What the task requires = The answer must be a single number: the count of lines in the records below that contain the word "Source".
<<<<
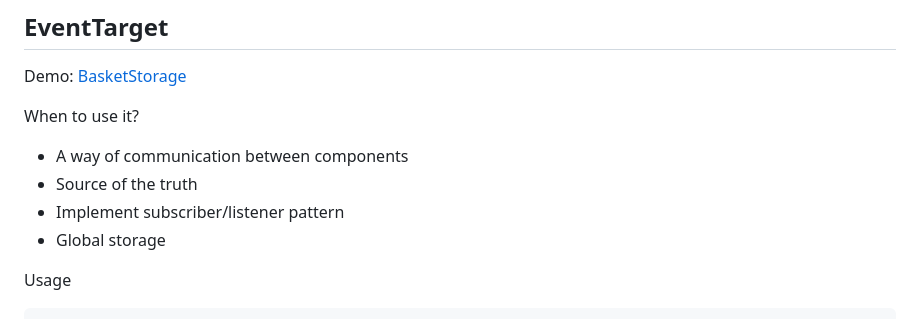
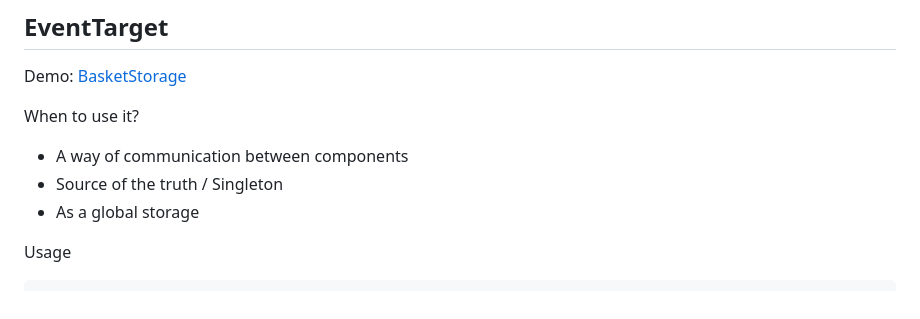
Before and after one commit to serikshaikamalov/lit-components, a Markdown page: readme.md, the part around the change. Drawn GitHub-style.

```diff
--- a/readme.md
+++ b/readme.md
@@ -118,9 +118,8 @@ Demo: [BasketStorage](https://serikshaikamalov.github.io/lit-components/examples
 When to use it?
 
 - A way of communication between components
-- Source of the truth
-- Implement subscriber/listener pattern
-- Global storage
+- Source of the truth / Singleton
+- As a global storage
 
 Usage
 
```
>>>>
Answer section = 2